“These are not popular times,” Castellini said.
They hope the managerial change makes them more palatable.
“History will tell you when a new guy comes in, there is often a good initial response,” general manager Wayne Krivsky said. “It has a way of re-energizing a team oftentimes, and I think Pete will energize our team.”
The 51-year-old Narron had an easygoing manner that grated on fans impatient with all the losing. The Reds relied too heavily on home runs, failed to do little things right, and couldn’t overcome a bullpen that led the league in losses and sapped the team of its energy.
“It just didn’t work,” Krivsky said. “We need a different voice. We need a different approach.”
Krivsky said he hasn’t spoken to anyone else about the job. He plans to see how the 55-year-old Mackanin – a friend for the last 10 years – does as the interim manager before he decides who will get the job.
“It’s amazing to me this guy hasn’t been considered more than he has,” Krivsky said. “Maybe he’s not political enough. Maybe it’s not being at the right place at the right time.”
Mackanin managed the Reds’ Triple-A team from 1990-92, when Lou Piniella was managing in Cincinnati. He has managed in the minors for 13 years, and ran the Pirates for the final 26 games of the 2005 season after Lloyd McClendon was fired.
He was on his way back from San Francisco, where he was scouting the Giants. The Reds were off Monday before opening a three-game home series against the Giants.
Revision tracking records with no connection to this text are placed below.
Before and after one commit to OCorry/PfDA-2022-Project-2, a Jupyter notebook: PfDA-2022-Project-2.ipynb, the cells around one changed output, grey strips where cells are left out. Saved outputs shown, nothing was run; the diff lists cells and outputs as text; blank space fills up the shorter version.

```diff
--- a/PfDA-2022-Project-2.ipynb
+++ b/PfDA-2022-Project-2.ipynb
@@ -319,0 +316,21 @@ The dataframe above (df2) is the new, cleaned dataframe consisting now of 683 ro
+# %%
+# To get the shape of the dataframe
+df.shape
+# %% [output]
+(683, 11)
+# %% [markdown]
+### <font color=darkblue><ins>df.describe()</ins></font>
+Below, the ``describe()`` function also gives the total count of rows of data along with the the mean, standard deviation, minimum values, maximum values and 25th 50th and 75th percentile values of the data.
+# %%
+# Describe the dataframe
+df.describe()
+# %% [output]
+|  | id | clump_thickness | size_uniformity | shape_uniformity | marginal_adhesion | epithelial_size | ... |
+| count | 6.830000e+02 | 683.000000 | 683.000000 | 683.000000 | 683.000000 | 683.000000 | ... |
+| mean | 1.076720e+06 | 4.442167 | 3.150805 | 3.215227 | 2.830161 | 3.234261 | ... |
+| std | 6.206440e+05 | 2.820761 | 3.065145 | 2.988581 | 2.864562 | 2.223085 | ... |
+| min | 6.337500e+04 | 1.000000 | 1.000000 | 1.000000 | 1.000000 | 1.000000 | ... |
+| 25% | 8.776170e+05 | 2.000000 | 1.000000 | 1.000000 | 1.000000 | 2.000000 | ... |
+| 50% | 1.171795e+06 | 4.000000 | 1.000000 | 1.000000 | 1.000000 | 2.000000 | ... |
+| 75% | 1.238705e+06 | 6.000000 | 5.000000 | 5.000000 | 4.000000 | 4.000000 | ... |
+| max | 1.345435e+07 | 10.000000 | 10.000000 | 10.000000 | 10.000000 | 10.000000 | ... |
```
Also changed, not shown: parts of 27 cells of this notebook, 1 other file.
The Reds headed into the season with high hopes of contending in the weak NL Central, where they remained in contention most of last season on their way to an 80-82 finish. They increased the payroll by $10 million and extended the contracts of starting pitchers Aaron Harang and Bronson Arroyo with their biggest spending spree since 2000, when they brought Ken Griffey Jr. home.
They didn’t make the right moves with the bullpen, which leads the league with 18 losses. Only closer David Weathers has been dependable in a bullpen that currently features three rookies.
The bullpen imploded again Sunday during an 11-7 loss to the St. Louis Cardinals. A few hours after the game, Krivsky met Narron in the manager’s office and told him he was finished.
“He took it hard,” Krivsky said. “He was emotional. That’s all I want to say about it.”
Narron was the second big league manager fired this season. Baltimore’s Sam Perlozzo lost his job on June 18. Seattle’s Mike Hargrove announced Sunday that he was quitting because he had lost his passion to manage.
During the 1990s, the Reds convinced voters that they would return to glory if a local sales tax was increased to build a new ballpark. Voters went along, and Great American opened in 2003.
Midway through its inaugural season, general manager Jim Bowden and manager Bob Boone were fired. Bowden was replaced by Dan O’Brien, who then was fired when Castellini took control of the team early last year.
Dave Miley took over as manager after Boone was fired, and was replaced midway through the 2005 season by Narron. Now, Mackanin gets to audition for the job.
Castellini acknowledged that constant change makes it difficult for an organization to succeed.
“If we don’t get this worked out, I’m liable to fire myself someday,” he said.